Betsy Sparrow,1* Jenny Liu, 2 Daniel M. Wegner 3
1Department of Psychology, Columbia University, 1190 Amsterdam Avenue, New York, NY 10027, USA. 2Department of Psychology, University of Wisconsin–Madison, 1202 West Johnson Street, Madison, WI 53706, USA. 3Department of Psychology, Harvard University, 33 Kirkland Street, Cambridge, MA 02138, USA.
*To whom correspondence should be addressed. E-mail: firstname.lastname@example.org
The advent of the Internet, with sophisticated algorithmic search engines, has made accessing information as easy as lifting a finger. No longer do we have to make costly efforts to find the things we want. We can “Google” the old classmate, find articles online, or look up the actor who was on the tip of our tongue.
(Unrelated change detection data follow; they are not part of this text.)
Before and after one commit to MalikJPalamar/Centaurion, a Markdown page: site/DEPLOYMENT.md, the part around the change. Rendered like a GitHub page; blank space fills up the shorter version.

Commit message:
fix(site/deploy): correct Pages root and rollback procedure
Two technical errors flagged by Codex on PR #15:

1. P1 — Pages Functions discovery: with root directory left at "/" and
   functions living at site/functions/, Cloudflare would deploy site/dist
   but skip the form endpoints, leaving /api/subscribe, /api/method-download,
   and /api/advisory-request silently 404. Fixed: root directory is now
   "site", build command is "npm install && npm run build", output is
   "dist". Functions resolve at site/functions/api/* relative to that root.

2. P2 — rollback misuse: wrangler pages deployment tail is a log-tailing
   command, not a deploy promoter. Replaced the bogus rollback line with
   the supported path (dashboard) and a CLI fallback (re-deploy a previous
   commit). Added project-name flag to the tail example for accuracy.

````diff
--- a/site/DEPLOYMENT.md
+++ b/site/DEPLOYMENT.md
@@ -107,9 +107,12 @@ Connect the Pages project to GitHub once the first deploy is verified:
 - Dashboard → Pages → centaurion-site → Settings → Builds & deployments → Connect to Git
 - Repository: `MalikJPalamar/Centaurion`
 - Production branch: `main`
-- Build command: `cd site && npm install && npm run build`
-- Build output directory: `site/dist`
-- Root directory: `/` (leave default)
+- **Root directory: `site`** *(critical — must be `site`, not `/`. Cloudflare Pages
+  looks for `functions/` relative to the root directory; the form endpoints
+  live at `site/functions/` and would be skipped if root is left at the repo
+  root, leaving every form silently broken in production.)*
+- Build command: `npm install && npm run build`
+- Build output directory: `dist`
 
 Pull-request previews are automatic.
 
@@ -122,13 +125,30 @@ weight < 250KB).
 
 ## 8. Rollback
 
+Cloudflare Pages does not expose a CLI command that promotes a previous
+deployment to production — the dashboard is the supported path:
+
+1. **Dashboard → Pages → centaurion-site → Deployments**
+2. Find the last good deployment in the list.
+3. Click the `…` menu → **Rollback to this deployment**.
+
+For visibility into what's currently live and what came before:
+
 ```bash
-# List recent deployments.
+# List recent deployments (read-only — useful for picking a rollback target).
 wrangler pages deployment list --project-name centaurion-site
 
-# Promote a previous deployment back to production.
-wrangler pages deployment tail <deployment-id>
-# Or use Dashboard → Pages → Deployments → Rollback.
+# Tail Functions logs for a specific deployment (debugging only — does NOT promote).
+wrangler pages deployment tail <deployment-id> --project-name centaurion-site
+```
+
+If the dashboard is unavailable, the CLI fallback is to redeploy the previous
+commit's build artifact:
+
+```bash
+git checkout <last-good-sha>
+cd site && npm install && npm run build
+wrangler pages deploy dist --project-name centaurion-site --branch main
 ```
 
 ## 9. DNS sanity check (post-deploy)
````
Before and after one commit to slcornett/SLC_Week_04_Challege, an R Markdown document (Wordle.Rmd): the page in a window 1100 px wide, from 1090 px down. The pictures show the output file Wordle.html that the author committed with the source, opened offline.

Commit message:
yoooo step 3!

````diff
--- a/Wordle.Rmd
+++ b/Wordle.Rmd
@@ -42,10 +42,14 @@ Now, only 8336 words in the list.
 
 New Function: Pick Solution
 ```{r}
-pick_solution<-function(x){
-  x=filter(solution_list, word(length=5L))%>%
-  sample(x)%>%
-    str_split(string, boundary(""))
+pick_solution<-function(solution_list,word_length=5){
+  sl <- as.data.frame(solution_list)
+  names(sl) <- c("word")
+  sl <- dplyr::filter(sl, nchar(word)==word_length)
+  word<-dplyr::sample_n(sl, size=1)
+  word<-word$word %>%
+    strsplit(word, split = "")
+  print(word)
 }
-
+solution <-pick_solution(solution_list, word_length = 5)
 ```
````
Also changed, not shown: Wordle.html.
The results of four studies suggest that when faced with difficult questions, people are primed to think about computers and that when people expect to have future access to information, they have lower rates of recall of the information itself and enhanced recall instead for where to access it. The Internet has become a primary form of external or transactive memory, where information is stored collectively outside ourselves.